The email went out to a group of Miami-Dade cops February 22, just a couple of weeks after they'd busted up Occupy Miami's downtown encampment. The subject line was in ominous military-speak: "Occupy Miami: Situational Awareness." Inside, an MDPD Homeland Security detective named Maritza Aschenbrenner passed along her latest intel on the protest movement's plans -- a "Jazz Night" at a Kendall bar.
The email is just the most absurd example of the dozens Aschenbrenner compiled during the height of Occupy's movement earlier this year -- a series of notes that illustrates how the department's Homeland Security Bureau closely monitored Occupy protesters through Facebook.
All the information Aschenbrenner obtained apparently came from public Facebook pages, but activists complain that her work was an invasive waste of tax money.
"[It's] ludicrous," says Muhammed Malik, a host of Let's Talk About It radio show and human rights activist who worked with Occupy Miami and who is mentioned in the emails. "We're paying the government to provide essential services, not to invade our privacy and stalk us by trolling our Facebook pages."

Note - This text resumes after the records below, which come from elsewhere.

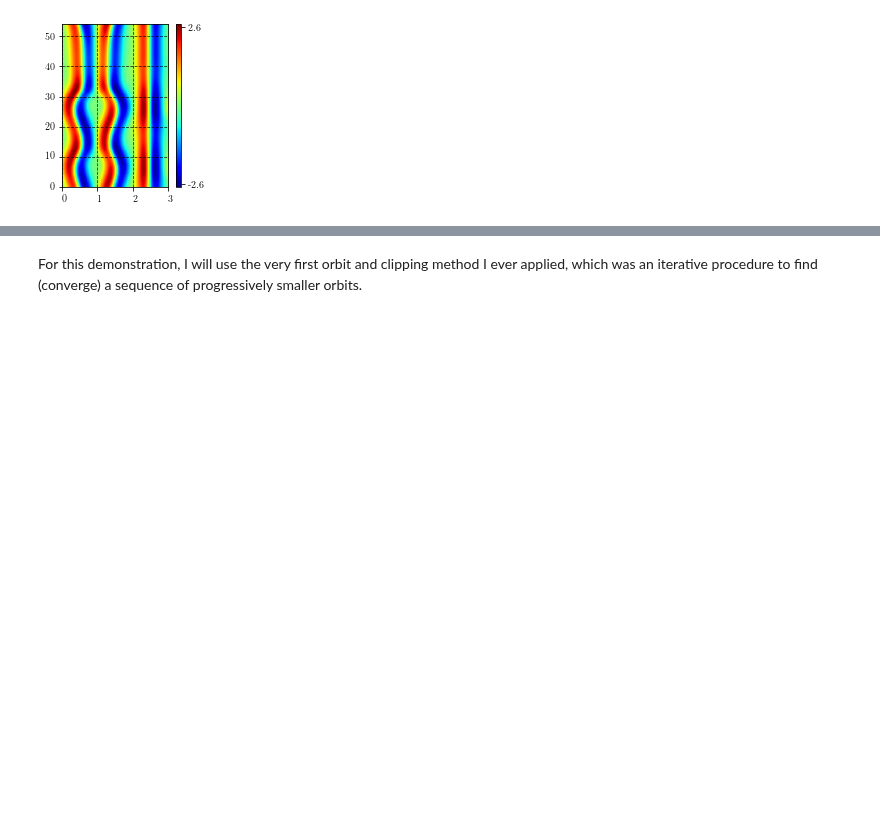
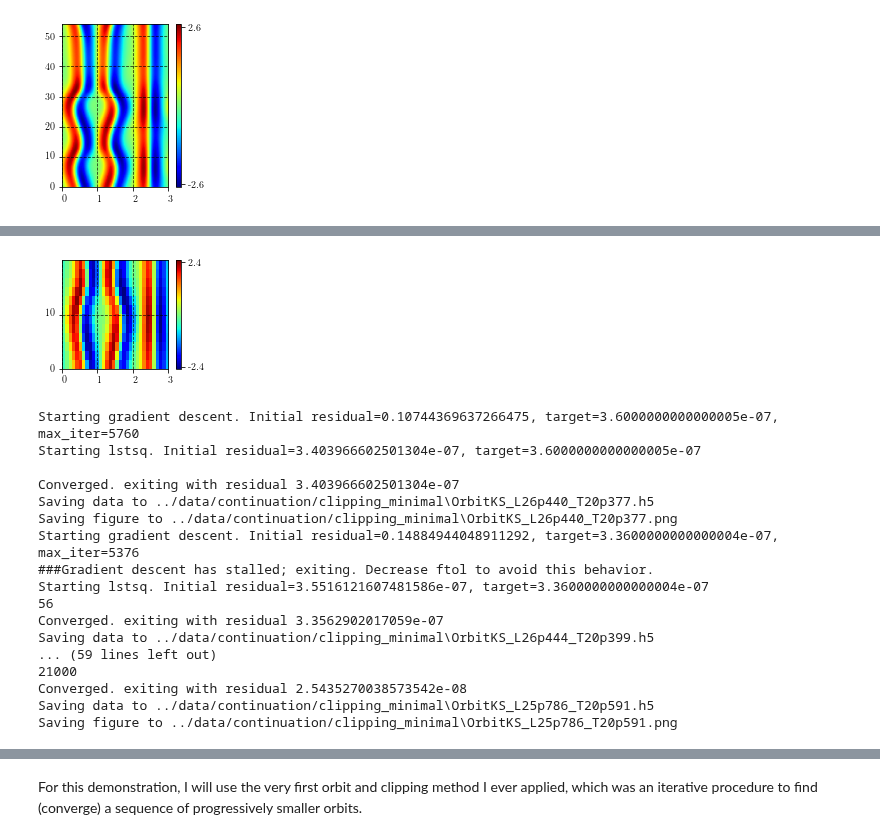
Before and after one commit to chaotic-systems/orbithunter, a Jupyter notebook: notebooks/clipping_demo.ipynb, the cells around one changed output, grey strips where cells are left out. Drawn from its saved outputs; the diff is of its cells as text; code cells hidden in the pictures; blank space fills up the shorter version.

```diff
--- a/notebooks/clipping_demo.ipynb
+++ b/notebooks/clipping_demo.ipynb
@@ -91,0 +59,23 @@ converge_result.n_iter / (t2-t0)
+# %%
+cresult[0].orbit.plot(padding=False)
+
+small_orbit = discretization_continuation(cresult[-1].orbit, (12, 16), verbose=True, save=True, directory='../data/continuation/clipping_minimal')
+# %% [output]
+[figure, added]
+Starting gradient descent. Initial residual=0.10744369637266475, target=3.6000000000000005e-07, max_iter=5760
+Starting lstsq. Initial residual=3.403966602501304e-07, target=3.6000000000000005e-07
+
+Converged. exiting with residual 3.403966602501304e-07
+Saving data to ../data/continuation/clipping_minimal\OrbitKS_L26p440_T20p377.h5
+Saving figure to ../data/continuation/clipping_minimal\OrbitKS_L26p440_T20p377.png
+Starting gradient descent. Initial residual=0.14884944048911292, target=3.3600000000000004e-07, max_iter=5376
+###Gradient descent has stalled; exiting. Decrease ftol to avoid this behavior.
+Starting lstsq. Initial residual=3.5516121607481586e-07, target=3.3600000000000004e-07
+56
+Converged. exiting with residual 3.3562902017059e-07
+Saving data to ../data/continuation/clipping_minimal\OrbitKS_L26p444_T20p399.h5
+... (59 lines left out)
+21000
+Converged. exiting with residual 2.5435270038573542e-08
+Saving data to ../data/continuation/clipping_minimal\OrbitKS_L25p786_T20p591.h5
+Saving figure to ../data/continuation/clipping_minimal\OrbitKS_L25p786_T20p591.png
```
Also changed, not shown: parts of 46 cells of this notebook, 34 other files.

But an MDPD spokesman says Facebook is routinely used in investigations. "Even universities are looking at Facebook pages when deciding who to admit," Det. Javier Baez says. "It's just another tool we use to gather information."
The emails came to light through a Freedom of Information Act request filed by photographer Carlos Miller, who was arrested while trying to document MDPD's eviction of Occupy protesters. The emails show that police had also monitored Miller's personal Facebook account and sent out a note with his profile photo before the raid.
That revelation drew a rebuke from the National Press Photographers Association, which called it "troubling."
Other emails show that cops watched more than just Miller's page. In the weeks surrounding the raid, Aschenbrenner sent numerous emails about planned protests and meetings and general "Internet chatter" among Occupy members.
Worth noting: Her emails always end with the same disclaimer: that her office "recognizes" First Amendment rights and "only reports on [them] for operational planning in the interest of assuring... safety."
Keep Miami New Times Free... Since we started Miami New Times, it has been defined as the free, independent voice of Miami, and we would like to keep it that way. Offering our readers free access to incisive coverage of local news, food and culture. Producing stories on everything from political scandals to the hottest new bands, with gutsy reporting, stylish writing, and staffers who've won everything from the Society of Professional Journalists' Sigma Delta Chi feature-writing award to the Casey Medal for Meritorious Journalism. But with local journalism's existence under siege and advertising revenue setbacks having a larger impact, it is important now more than ever for us to rally support behind funding our local journalism. You can help by participating in our "I Support" membership program, allowing us to keep covering Miami with no paywalls.